Computational Modeling of User States and Skills for Optimizing BCI Training Tasks

Jelena Mladenovic 1, 2
2 Potioc - Popular interaction with 3d content
LaBRI - Laboratoire Bordelais de Recherche en Informatique, Inria Bordeaux - Sud-Ouest
Abstract : Brain-Computer Interfaces (BCIs) are systems that enable a person to manipulate an external device with only brain activity, often using ElectroEncephaloGraphgy (EEG). Although there is great medical potential (communication and mobility assistance, as well as neuro-rehabilitation of those who lost motor functions), BCIs are rarely used outside of laboratories. This is mostly due to users’ variability from their brain morphologies to their changeable psychological states, making it impossible to create one system that works with high success for all. The success of a BCI depends tremendously on the user’s ability to focus to give mental commands, and the machine’s ability to decode such mental commands. Most approaches consist in either designing more intuitive and immersive interfaces to assist the users to focus, or enhancing the machine decoding properties. The latest advances in machine decoding are enabling adaptive machines that try to adjust to the changeable EEG during the BCI task. This thesis is unifying the adaptive machine decoding approaches and the interface design through the creation of adaptive and optimal BCI tasks according to user states and traits. Its purpose is to improve the performance and usability of BCIs and enable their use outside of laboratories. To such end, we first created a taxonomy for adaptive BCIs to account for the various changeable factors of the system. Then, we showed that by adapting the task difficulty we can influence a state of flow, i.e., an optimal state of immersion, control and pleasure. which in turn correlates with BCI performance. Furthermore, we have identified the user traits that can benefit from particular types of task difficulties. This way we have prior knowledge that can guide the task adaptation process, specific to each user trait. As we wish to create a generic adaptation rule that works for all users, we use a probabilistic Bayesian model, called Active Inference used in neuroscience to computationally model brain behavior. When we provide such probabilistic model to the machine, it becomes adaptive in such a way that it mimics brain behavior. That way, we can achieve an automatic co-adaptive BCI and potentially get a step closer into using BCIs in our daily lives.
Document type :
Complete list of metadata

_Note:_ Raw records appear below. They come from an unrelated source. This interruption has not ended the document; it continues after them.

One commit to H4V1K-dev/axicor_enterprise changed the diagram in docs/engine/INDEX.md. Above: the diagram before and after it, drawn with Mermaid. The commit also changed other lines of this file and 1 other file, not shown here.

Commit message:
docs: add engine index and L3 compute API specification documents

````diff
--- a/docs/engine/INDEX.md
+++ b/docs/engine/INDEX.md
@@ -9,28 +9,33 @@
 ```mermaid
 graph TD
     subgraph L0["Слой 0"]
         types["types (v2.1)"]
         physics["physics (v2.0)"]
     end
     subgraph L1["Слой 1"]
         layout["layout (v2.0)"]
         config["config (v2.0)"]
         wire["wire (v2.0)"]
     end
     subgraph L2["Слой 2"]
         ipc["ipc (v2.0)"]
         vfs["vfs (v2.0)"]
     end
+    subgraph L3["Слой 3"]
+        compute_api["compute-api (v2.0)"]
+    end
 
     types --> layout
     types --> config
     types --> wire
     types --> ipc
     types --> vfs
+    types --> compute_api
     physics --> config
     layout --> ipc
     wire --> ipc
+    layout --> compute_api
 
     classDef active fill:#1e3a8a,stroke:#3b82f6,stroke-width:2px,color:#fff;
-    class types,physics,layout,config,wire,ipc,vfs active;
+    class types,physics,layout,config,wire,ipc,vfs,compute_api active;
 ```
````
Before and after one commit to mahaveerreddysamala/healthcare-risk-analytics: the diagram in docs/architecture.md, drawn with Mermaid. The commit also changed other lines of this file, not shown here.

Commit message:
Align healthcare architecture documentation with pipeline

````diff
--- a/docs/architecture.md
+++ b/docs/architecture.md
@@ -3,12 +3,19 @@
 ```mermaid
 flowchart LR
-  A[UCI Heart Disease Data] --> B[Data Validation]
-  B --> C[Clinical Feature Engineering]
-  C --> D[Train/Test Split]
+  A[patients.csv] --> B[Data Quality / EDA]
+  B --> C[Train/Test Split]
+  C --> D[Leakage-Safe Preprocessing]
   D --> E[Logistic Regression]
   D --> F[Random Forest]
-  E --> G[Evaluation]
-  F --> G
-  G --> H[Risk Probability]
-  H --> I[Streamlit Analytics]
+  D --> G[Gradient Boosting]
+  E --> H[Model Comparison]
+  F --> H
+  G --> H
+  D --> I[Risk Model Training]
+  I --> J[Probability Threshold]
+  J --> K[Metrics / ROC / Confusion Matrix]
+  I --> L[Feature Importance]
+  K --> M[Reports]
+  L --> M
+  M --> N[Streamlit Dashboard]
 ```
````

Cited literature [284 references]  Display  Hide  Download
Contributor : Abes Star :  Contact
Submitted on : Tuesday, July 7, 2020 - 11:14:05 AM
Last modification on : Friday, July 10, 2020 - 3:10:55 AM
Long-term archiving on: : Friday, November 27, 2020 - 1:03:07 PM


Version validated by the jury (STAR)


  • HAL Id : tel-02891919, version 1



Jelena Mladenovic. Computational Modeling of User States and Skills for Optimizing BCI Training Tasks. Human-Computer Interaction [cs.HC]. Université de Bordeaux, 2019. English. ⟨NNT : 2019BORD0131⟩. ⟨tel-02891919⟩



Record views


Files downloads